3- You may find yourself running out of available interfaces on devices that still have plenty of free space. The interface may not even be transmitting near its available traffic. The aggregation of NPB will solve this problem. By aggregating data flow to the device on the NPB, you can leverage each interface provided by the device, optimizing bandwidth utilization and freeing interfaces.
4- On a similar note, your network infrastructure has been migrated to 10 Gigabytes and your device has only 1 gigabyte of interfaces. The device may still be able to easily handle the traffic on those links, but cannot negotiate the speed of the links at all. In this case, the NPB can effectively act as a speed converter and pass traffic to the tool. If bandwidth limited, the NPB can also extend its life again by discarding irrelevant traffic, performing packet slicing, and load balancing the remaining traffic on the tool's available interfaces.
5- Similarly, NPB can act as a media converter when performing these functions. If the device only has a copper cable interface, but needs to handle traffic from a fiber optic link, the NPB can again act as an intermediary to get traffic to the device again.

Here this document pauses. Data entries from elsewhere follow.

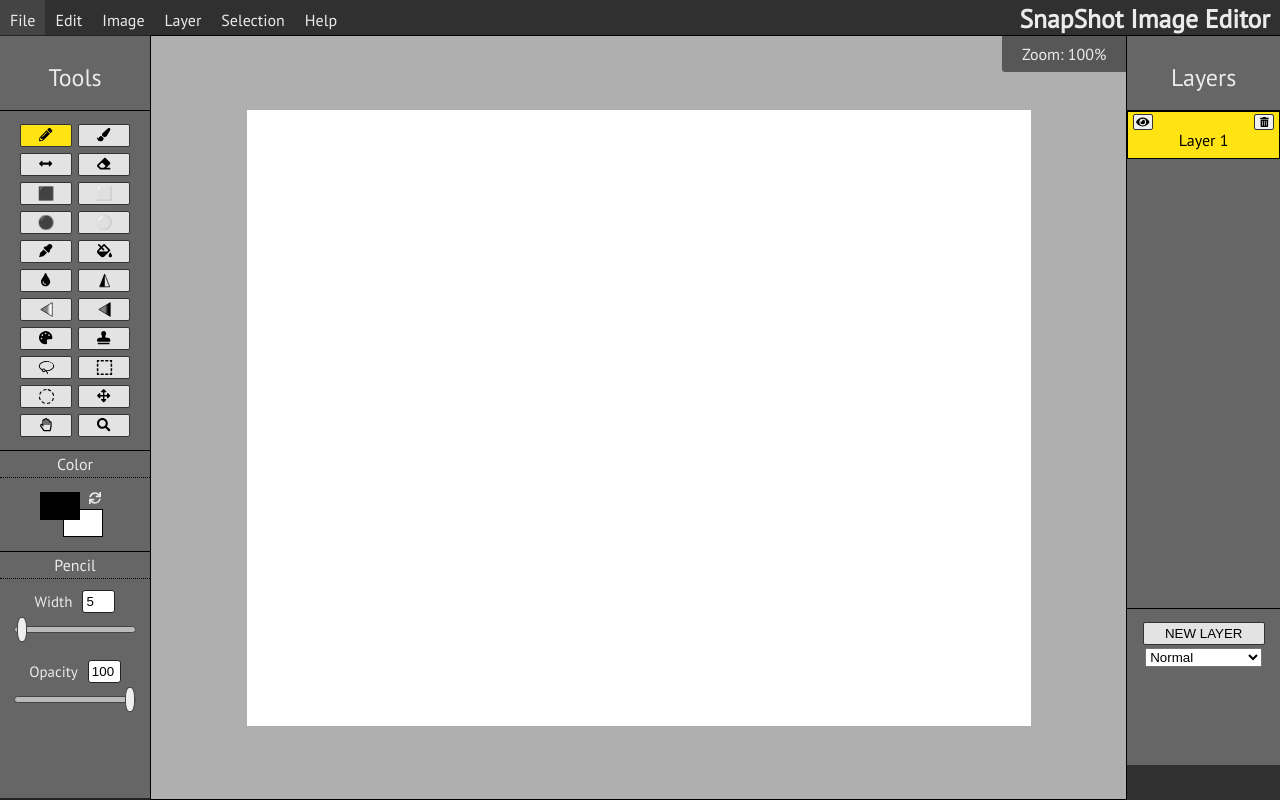
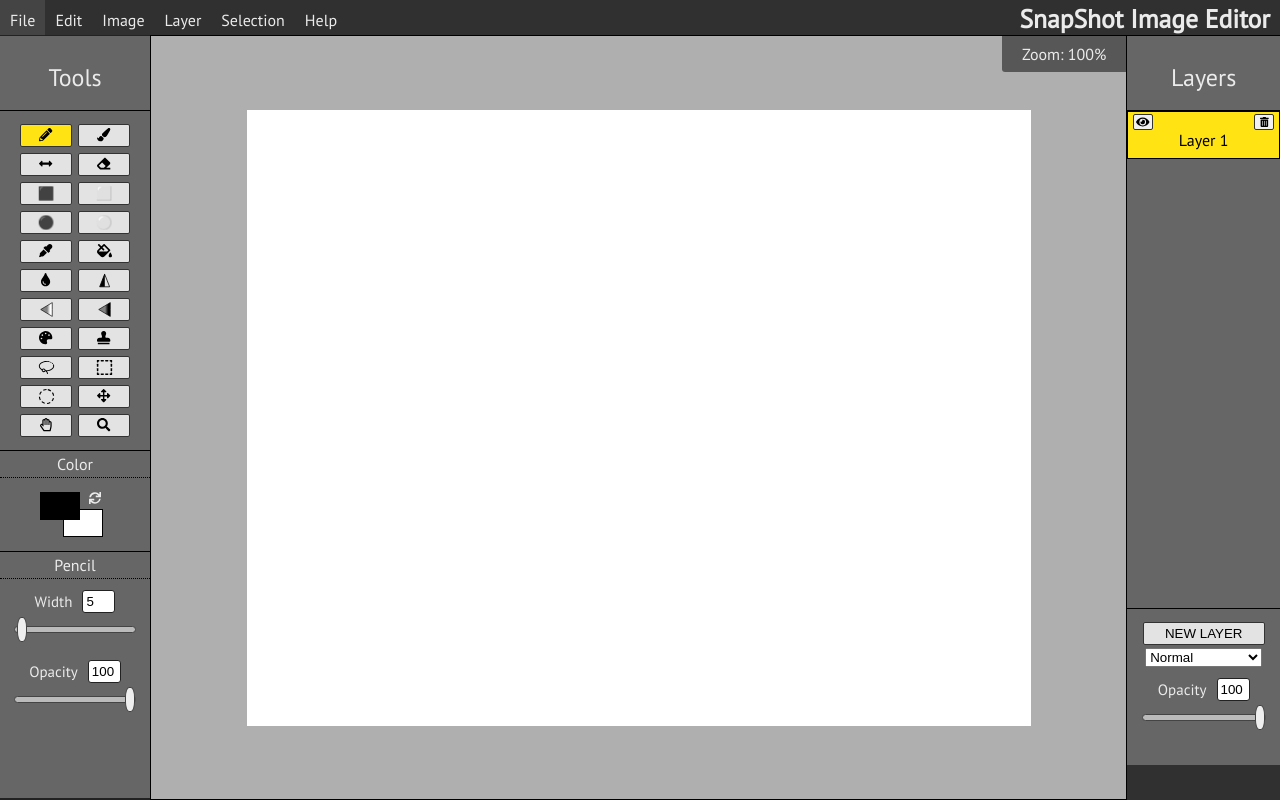
Before and after one commit to DuckEverlasting/snapshot, a React (Create React App) app: page / in a window 1280 px wide. Built offline with nearby package versions, Linux system fonts and the light colour scheme.

Commit message:
layer opacity is FINALLY working

```diff
--- a/src/actions/redux/renderCanvas.js
+++ b/src/actions/redux/renderCanvas.js
@@ -22,13 +22,13 @@ export default function renderCanvas(start, end, params={}) {
       const current = layerOrder[i]
       const { offset, blend, size, opacity } = layerSettings[current];
 
-      if (layerSettings[current].hidden) continue;
+      if (layerSettings[current].hidden || opacity === 0) continue;
       manipulate(ctx, {
         action: "paste",
         params: {
           sourceCtx: layerCanvas[current].getContext("2d"),
           dest: offset,
-          globalAlpha: opacity,
+          globalAlpha: opacity / 100,
           composite: blend
         }
       })
@@ -38,7 +38,7 @@ export default function renderCanvas(start, end, params={}) {
           params: {
             sourceCtx: layerCanvas.staging.getContext("2d"),
             dest: offset,
-            globalAlpha: opacity,
+            globalAlpha: opacity / 100,
             composite: blend
           }
         })
--- a/src/panels/LayerPanel.js
+++ b/src/panels/LayerPanel.js
@@ -5,8 +5,11 @@ import styled from "styled-components";
 
 import LayerCard from "../components/LayerCard";
 import Button from "../components/Button";
+import SliderInput from "../components/SliderInput";
 import SelectBlendMode from "../components/SelectBlendMode";
-import { createLayer, updateLayerOrder } from "../actions/redux";
+import { createLayer, updateLayerOrder, updateLayerOpacity } from "../actions/redux";
+
+import render from "../actions/redux/renderCanvas";
 
 const LayerPanelSC = styled.div`
   display: flex;
@@ -68,8 +71,10 @@ const LayerPanelButtonSC = styled(Button)`
 `
 
 export default function LayerPanel() {
-  const layerSettings = useSelector(state => state.main.present.layerSettings)
-  const layerOrder = useSelector(state => state.main.present.layerOrder)
+  const layerSettings = useSelector(state => state.main.present.layerSettings);
+  const layerOrder = useSelector(state => state.main.present.layerOrder);
+  const activeLayer = useSelector(state => state.main.present.activeLayer);
+  const opacity = layerSettings[activeLayer].opacity;
   const dispatch = useDispatch();
 
   const onDragEnd = result => {
@@ -87,6 +92,11 @@ export default function LayerPanel() {
 
     dispatch(updateLayerOrder(src, dest))
   }
+
+  const inputHandler = value => {
+    dispatch(updateLayerOpacity(activeLayer, value));
+    dispatch(render());
+  };
 
   return (
     <LayerPanelSC>
@@ -125,6 +135,12 @@ export default function LayerPanel() {
           NEW LAYER
         </LayerPanelButtonSC>
         <SelectBlendMode />
+        <SliderInput
+          onChange={inputHandler}
+          value={opacity}
+          name={"Opacity"}
+          min={0}
+        />
       </BottomBoxSC>
     </LayerPanelSC>
   );
--- a/src/reducers/redux/initState.js
+++ b/src/reducers/redux/initState.js
@@ -2,6 +2,10 @@ const initWidth = Math.floor((window.innerWidth - 300) * .8);
 const initHeight = Math.floor((window.innerHeight - 30) * .8);
 const initSelectionPath = new Path2D();
 initSelectionPath.rect(0, 0, initWidth, initHeight);
+
+// NOTE: Opacity uses 0 - 100 instead of 0 - 1.
+// This is so the number input component won't get confused.
+// Opacity is converted to 0 - 1 format when drawn.
 
 export const initMainState = {
   onUndo: null,
@@ -32,7 +36,7 @@ export const initMainState = {
         y: 0
       },
       hidden: false,
-      opacity: 1,
+      opacity: 100,
       blend: "source-over"
     },
     "selection": {
@@ -43,7 +47,7 @@ export const initMainState = {
       offset: {
         x: 0,
         y: 0
-      },
+      }
     },
     "clipboard": {
       size: {
@@ -82,9 +86,6 @@ export const initUiState = {
     translateY: 0,
     zoomPct: 100
   },
-  // NOTE: Tool opacity uses 0 - 100 instead of 0 - 1.
-  // This is so the number input component won't get confused.
-  // Opacity is converted to 0 - 1 format when drawn.
   toolSettings: {
     pencil: { name: "Pencil", width: 5, opacity: 100 },
     brush: { name: "Brush", width: 50, opacity: 100, hardness: 50 },
--- a/src/reducers/redux/mainReducer.js
+++ b/src/reducers/redux/mainReducer.js
@@ -43,7 +43,7 @@ const mainReducer = (state = initMainState, {type, payload}) => {
           y: 0
         },
         hidden: false,
-        opacity: 1,
+        opacity: 100,
         blend: "source-over"
       };
       const newLayerCanvas = new OffscreenCanvas(newLayerSettings.size.w, newLayerSettings.size.h);
```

Mylinking™ Network Packet Broker - Maximize your investment in security and monitoring equipment:
Network packet brokers enable organizations to get the most out of their investment. If you have the TAP infrastructure, the network packet broker will extend access to siphoning traffic to all devices that need it. NPB reduces wasted resources by eliminating extraneous traffic and diverting functionality from network tools so that they can implement the functionality, which designed to do. NPB can be used to add higher levels of fault tolerance and even network automation to your environment. Improves response times, reduces downtime, and frees up people to focus on other tasks. The efficiencies brought by NPB increase network visibility, reduce capex and operating costs, and enhance organizational security.
In this article, we've looked extensively at what a network packet broker is? What any viable NPB should do? How to deploy NPB into a network? Moreover, what common problems they could solve? This is not an exhaustive discussion of network packet brokers, but hopefully, it helps explain any questions or confusion about these devices. Perhaps some of the examples above illustrate how NPB solves problems in the network, or suggest some thoughts on how to improve environmental efficiency. Sometimes, we will also need to look at specific issues and how the TAP, network packet broker and probe to work?
Post time: Mar-16-2022